Genes have even been found that influence an individual’s response to common eye pressure, reducing use of eyedrops within glaucoma treatment. These many genes interact in a complex way to lead to an individual’s phenotype: which means what type of glaucoma they have, how bad the glaucoma is, whether they will require surgery for glaucoma.
However, there is no clear-cut relationship between individual genes and a person’s risk for glaucoma. For some other genetic diseases, caused by one faulty gene, the inheritance pattern is clear, and the inheritance pattern across generations of families can be mapped out with a family tree; accordingly the genetic risk for offspring can be determined based on testing of individual genes.
Glaucoma is different. Because there are over 100 genes linked with glaucoma, it is not as easy to test for all of these, and even harder to interpret the testing results. What’s more, non-genetic factors, such as age, lifestyle, previous trauma, medications, co-morbid diseases, are also major influences of glaucoma – clearly the genes make up only part of the story.
For this reason, it can be hard to predict anyone’s risk of glaucoma, or its severity, based on their genes alone. Such a prediction would be useful – it would help guide glaucoma specialists and patients as to how often glaucoma testing is needed, and how low the eye pressure needs to be.
Today, many people are monitored regularly as glaucoma suspects, requiring testing for glaucoma every 1-2 years in case they develop it. If we could predict their risk of glaucoma based on genetic knowledge, we would know more confidently how frequently glaucoma suspects should be monitored. Those decisions are currently based on other factors, such as the appearance of their optic nerves, their eye pressure, and their general health.
However, work is being done to develop and refine genetic tests for glaucoma, using our new-found knowledge. Time will tell how useful such tests will be and how they are integrated into clinical practice. What is clear is that with today’s technology wide-spread population screening for glaucoma is not economically viable or sufficiently accurate; and yet 50% of glaucoma in developed countries is undetected, and early detection is our best chance to prevent irreversible damage and save sight.

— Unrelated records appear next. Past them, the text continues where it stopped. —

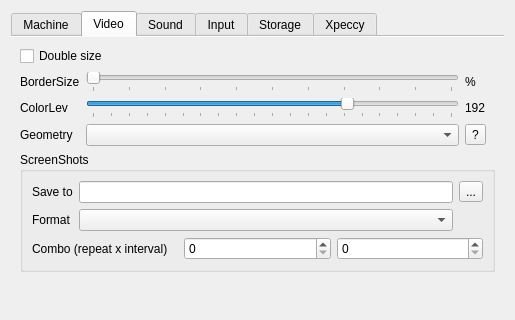
Old version of the form ui/setupwin.ui in the repository samstyle/Xpeccy; both pictures show x 0 to 515 and y 0 to 320 of the 515 by 467 pixel window.
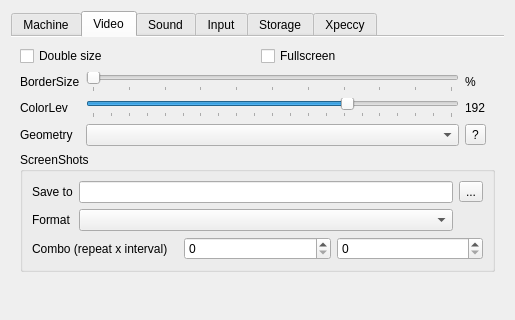
New version of the form. The open tabs and pages were chosen to show the change. Icons and pictures are not drawn.

What changed in the file:
```diff
--- a/ui/setupwin.ui
+++ b/ui/setupwin.ui
@@ -453,6 +453,13 @@
              </property>
             </widget>
            </item>
+           <item row="0" column="1">
+            <widget class="QCheckBox" name="fscchk">
+             <property name="text">
+              <string>Fullscreen</string>
+             </property>
+            </widget>
+           </item>
           </layout>
          </item>
          <item>
```
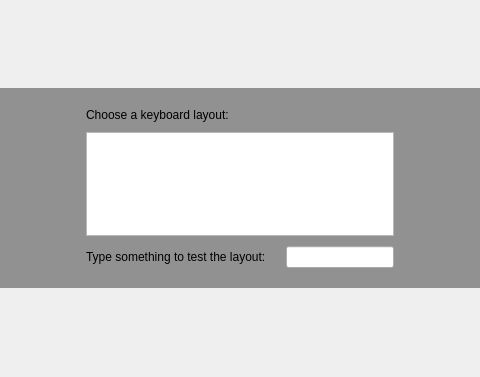
Above: yali-proximate/yali/gui/Ui/keyboardwidget.ui from pars-linux/uludag before the change; both pictures show x 116 to 596 and y 0 to 377 of the 699 by 377 pixel window. Below: the same form after it.
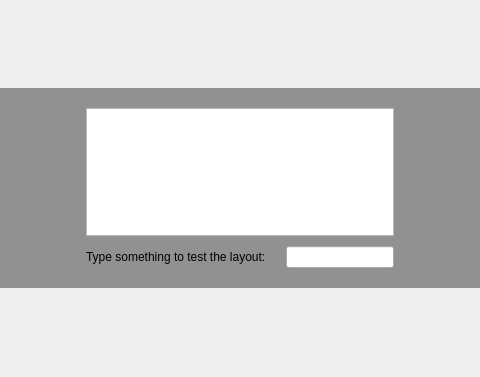
That is the form after the change. Icons and pictures are not drawn.

Diff of the .ui file:
```diff
--- a/yali-proximate/yali/gui/Ui/keyboardwidget.ui
+++ b/yali-proximate/yali/gui/Ui/keyboardwidget.ui
@@ -95,16 +95,6 @@
             </property>
            </spacer>
           </item>
-          <item>
-           <widget class="QLabel" name="textLabel1">
-            <property name="text">
-             <string>Choose a keyboard layout:</string>
-            </property>
-            <property name="wordWrap">
-             <bool>false</bool>
-            </property>
-           </widget>
-          </item>
           <item>
            <widget class="QListWidget" name="keyboard_list">
             <property name="alternatingRowColors">
```
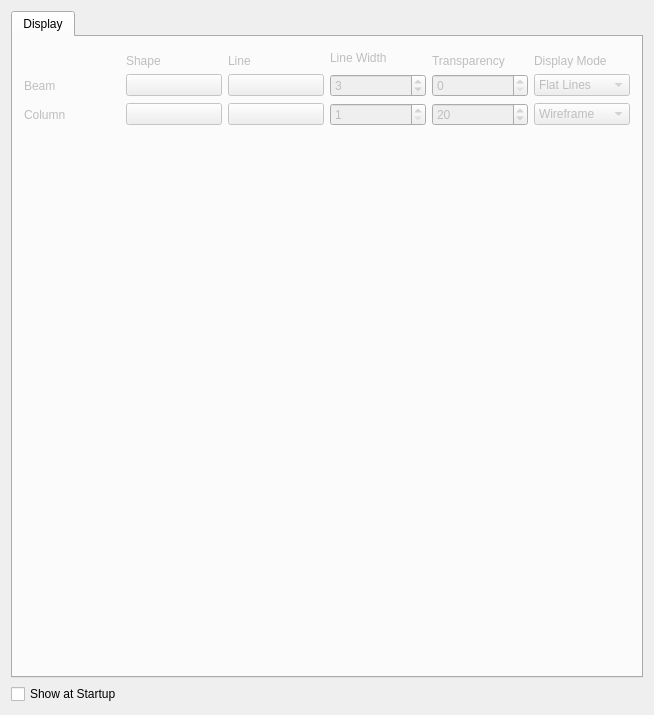
Before: the Qt Designer form widgets/preferences-civiltools_visual.ui in ebrahimraeyat/civilTools, drawn with Qt 5.
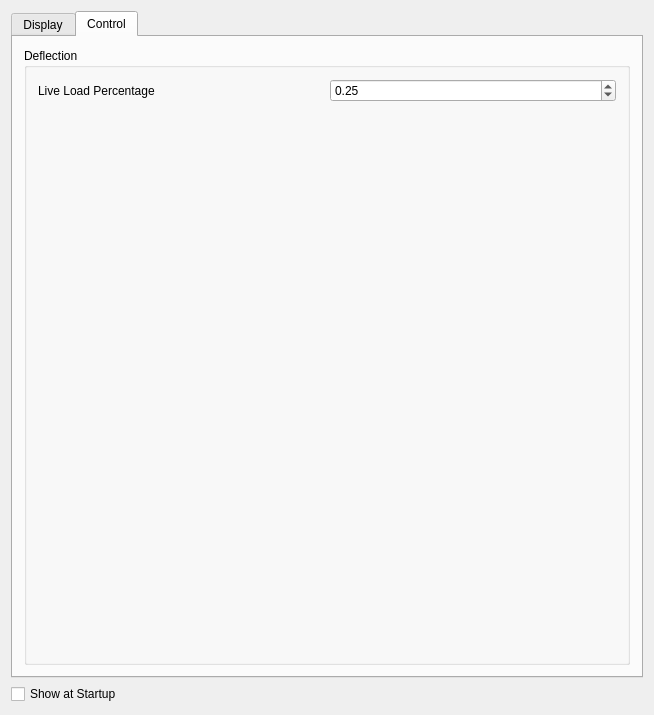
After: the same form once the commit is applied. Custom widgets are drawn as their Qt base class.

Commit message: Add loads in deflection controls

```diff
--- a/widgets/preferences-civiltools_visual.ui
+++ b/widgets/preferences-civiltools_visual.ui
@@ -20,7 +20,7 @@
       <bool>true</bool>
      </property>
      <property name="currentIndex">
-      <number>0</number>
+      <number>1</number>
      </property>
      <widget class="QWidget" name="tab">
       <property name="enabled">
@@ -324,6 +324,71 @@
        </item>
       </layout>
      </widget>
+     <widget class="QWidget" name="tab_2">
+      <attribute name="title">
+       <string>Control</string>
+      </attribute>
+      <layout class="QHBoxLayout" name="horizontalLayout_2">
+       <item>
+        <widget class="QGroupBox" name="groupBox">
+         <property name="title">
+          <string>Deflection</string>
+         </property>
+         <layout class="QVBoxLayout" name="verticalLayout">
+          <item>
+           <layout class="QHBoxLayout" name="horizontalLayout">
+            <item>
+             <widget class="QLabel" name="label">
+              <property name="text">
+               <string>Live Load Percentage</string>
+              </property>
+             </widget>
+            </item>
+            <item>
+             <widget class="Gui::PrefDoubleSpinBox" name="civiltools_live_load_percentage_deflection">
+              <property name="enabled">
+               <bool>true</bool>
+              </property>
+              <property name="decimals">
+               <number>2</number>
+              </property>
+              <property name="maximum">
+               <double>1.000000000000000</double>
+              </property>
+              <property name="singleStep">
+               <double>0.050000000000000</double>
+              </property>
+              <property name="value">
+               <double>0.250000000000000</double>
+              </property>
+              <property name="prefEntry" stdset="0">
+               <cstring>civiltools_live_load_percentage_deflection</cstring>
+              </property>
+              <property name="prefPath" stdset="0">
+               <cstring>Mod/civilTools</cstring>
+              </property>
+             </widget>
+            </item>
+           </layout>
+          </item>
+          <item>
+           <spacer name="verticalSpacer">
+            <property name="orientation">
+             <enum>Qt::Vertical</enum>
+            </property>
+            <property name="sizeHint" stdset="0">
+             <size>
+              <width>20</width>
+              <height>541</height>
+             </size>
+            </property>
+           </spacer>
+          </item>
+         </layout>
+        </widget>
+       </item>
+      </layout>
+     </widget>
     </widget>
    </item>
    <item>
```
The commit also changes 3 other files.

Hopefully our increasing knowledge of genes in glaucoma will shift the balance and make glaucoma screening programs targeted to at-risk individuals viable.